As a young music journalist in 1975, Stephen Davis got the opportunity of a lifetime: an invitation to cover the sold-out 1975 North American tour of Led Zeppelin, the biggest and most secretive rock band in the world, for a national magazine. He received a backstage pass, was granted interviews with band members, and even got a prized seat on the band's luxurious tour jet, The Starship. While on duty, he chronicled the Zeppelin tour in three notebooks, but after writing his article in 1975 he misplaced them. After three decades of searching, in 2005 he finally found the notebooks, on the covers of which he had scribbled the words "LZ-'75," and unearthed an amazing amount of new information from the tour including:
• Lost interviews with canny vocalist Robert Plant and the brilliant guitarist Jimmy Page
• Information on the rock icon who moonlighted as a heroin dealer
• Revelations about the identity of the lover about whom Robert Plant sings in "What Is and What Should Never Be" and "Black Country Woman"
• A detailed chronicle of each performance from a musical perspective, and a vivid account of the band members' extravagant, and often troubled, lives on tour

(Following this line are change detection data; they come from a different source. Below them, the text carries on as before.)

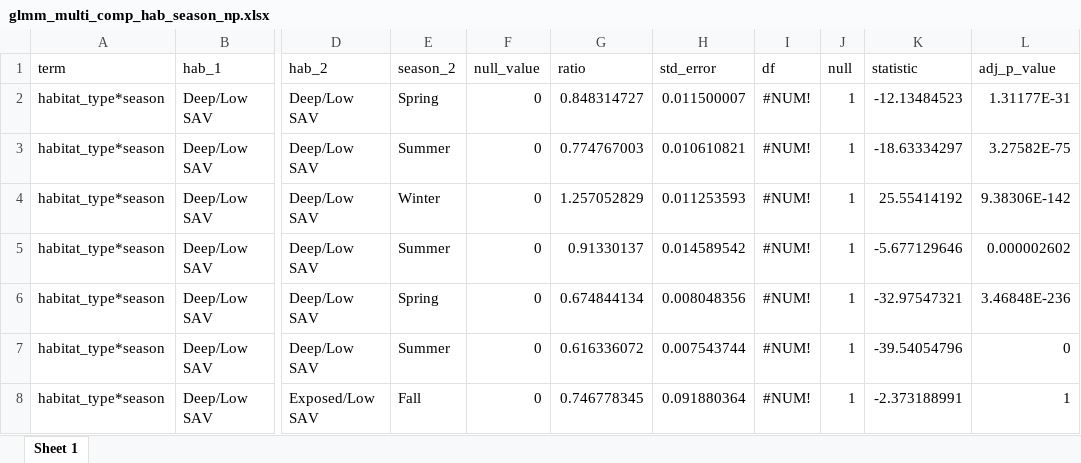
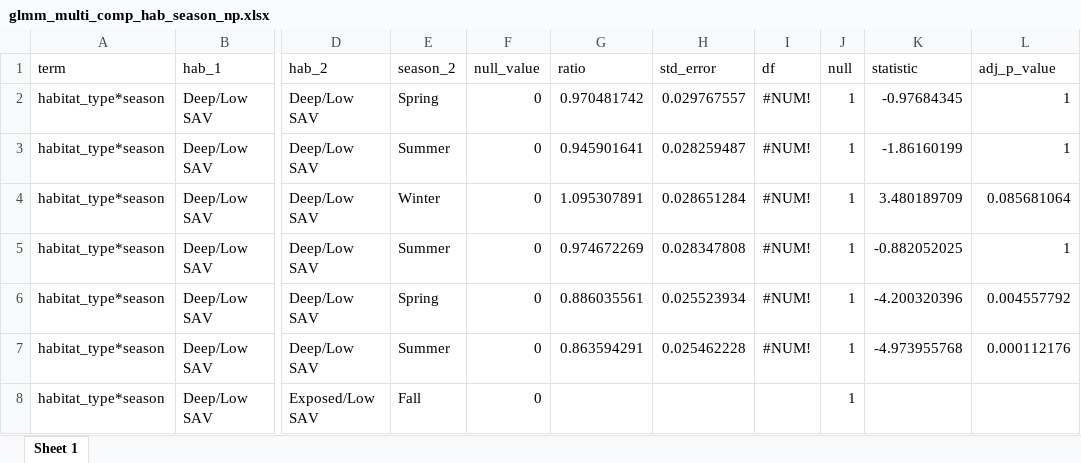
Before and after one commit to benjaminhlina/toronto-lmb-np-accel, an Excel workbook: results/accel-glmm-results/habitat-season/np/glmm_multi_comp_hab_season_np.xlsx, sheet Sheet 1, drawn as a sheet; only a part is shown, gaps mark what is left out; values as stored, in another font and other column widths than the file's, no borders; the diff covers the shown part only; the diff names each change by its address in the sheet, - before the commit and + after, or states it on an @@ line.

```diff
--- a/results/accel-glmm-results/habitat-season/np/glmm_multi_comp_hab_season_np.xlsx (sheet Sheet 1)
+++ b/results/accel-glmm-results/habitat-season/np/glmm_multi_comp_hab_season_np.xlsx (sheet Sheet 1)
-G2 (ratio): 0.848314727
+G2 (ratio): 0.970481742
-H2 (std_error): 0.011500007
+H2 (std_error): 0.029767557
-K2 (statistic): -12.13484523
+K2 (statistic): -0.97684345
-L2 (adj_p_value): 1.31177E-31
+L2 (adj_p_value): 1
-G3 (ratio): 0.774767003
+G3 (ratio): 0.945901641
-H3 (std_error): 0.010610821
+H3 (std_error): 0.028259487
-K3 (statistic): -18.63334297
+K3 (statistic): -1.86160199
-L3 (adj_p_value): 3.27582E-75
+L3 (adj_p_value): 1
-G4 (ratio): 1.257052829
+G4 (ratio): 1.095307891
-H4 (std_error): 0.011253593
+H4 (std_error): 0.028651284
-K4 (statistic): 25.55414192
+K4 (statistic): 3.480189709
-L4 (adj_p_value): 9.38306E-142
+L4 (adj_p_value): 0.085681064
-G5 (ratio): 0.91330137
+G5 (ratio): 0.974672269
-H5 (std_error): 0.014589542
+H5 (std_error): 0.028347808
-K5 (statistic): -5.677129646
+K5 (statistic): -0.882052025
-L5 (adj_p_value): 0.000002602
+L5 (adj_p_value): 1
-G6 (ratio): 0.674844134
+G6 (ratio): 0.886035561
-H6 (std_error): 0.008048356
+H6 (std_error): 0.025523934
-K6 (statistic): -32.97547321
+K6 (statistic): -4.200320396
-L6 (adj_p_value): 3.46848E-236
+L6 (adj_p_value): 0.004557792
-G7 (ratio): 0.616336072
+G7 (ratio): 0.863594291
-H7 (std_error): 0.007543744
+H7 (std_error): 0.025462228
-K7 (statistic): -39.54054796
+K7 (statistic): -4.973955768
-L7 (adj_p_value): 0
+L7 (adj_p_value): 0.000112176
-G8 (ratio): 0.746778345
+G8 (ratio): (empty)
-H8 (std_error): 0.091880364
+H8 (std_error): (empty)
-I8 (df): #NUM!
+I8 (df): (empty)
-K8 (statistic): -2.373188991
+K8 (statistic): (empty)
-L8 (adj_p_value): 1
+L8 (adj_p_value): (empty)
```
Also changed, not shown: 730 edited cells elsewhere in this sheet, results/accel-glmm-results/glmm_model_selection_hab_season_np.xlsx, results/accel-glmm-results/habitat-season/np/glmm_ind_effects_hab_season_np.xlsx, 16 other files.
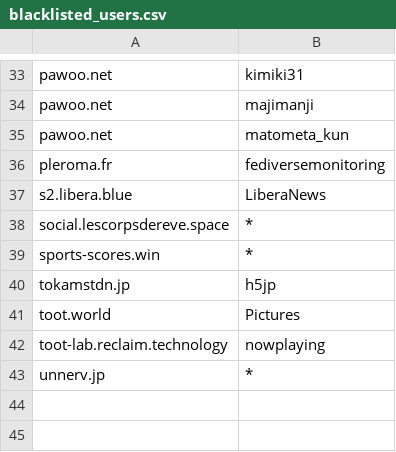
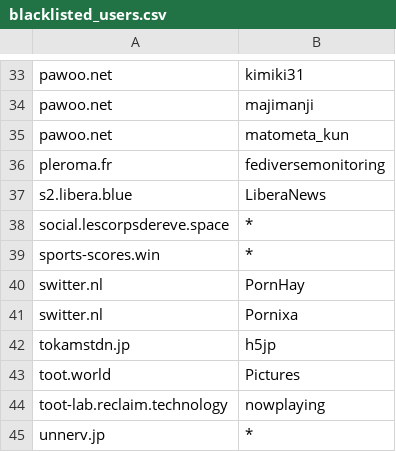
Before and after one commit to foxiepaws/vinayaka, a CSV file: server/blacklisted_users.csv, drawn as a sheet; only a part is shown, gaps mark what is left out; the diff names each change by its address in the sheet, - before the commit and + after, or states it on an @@ line.

Commit message:
おそらく自動tootと思われる

```diff
--- a/server/blacklisted_users.csv
+++ b/server/blacklisted_users.csv
+row 40: switter.nl | PornHay
+row 41: switter.nl | Pornixa
```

Tied together by Davis's entertaining narrative, and including more than forty never-before-published photographs, LZ-'75 is an unprecedented and comprehensive personal portrait of the greatest (and most notoriously press-shy) rock band in history at its apex.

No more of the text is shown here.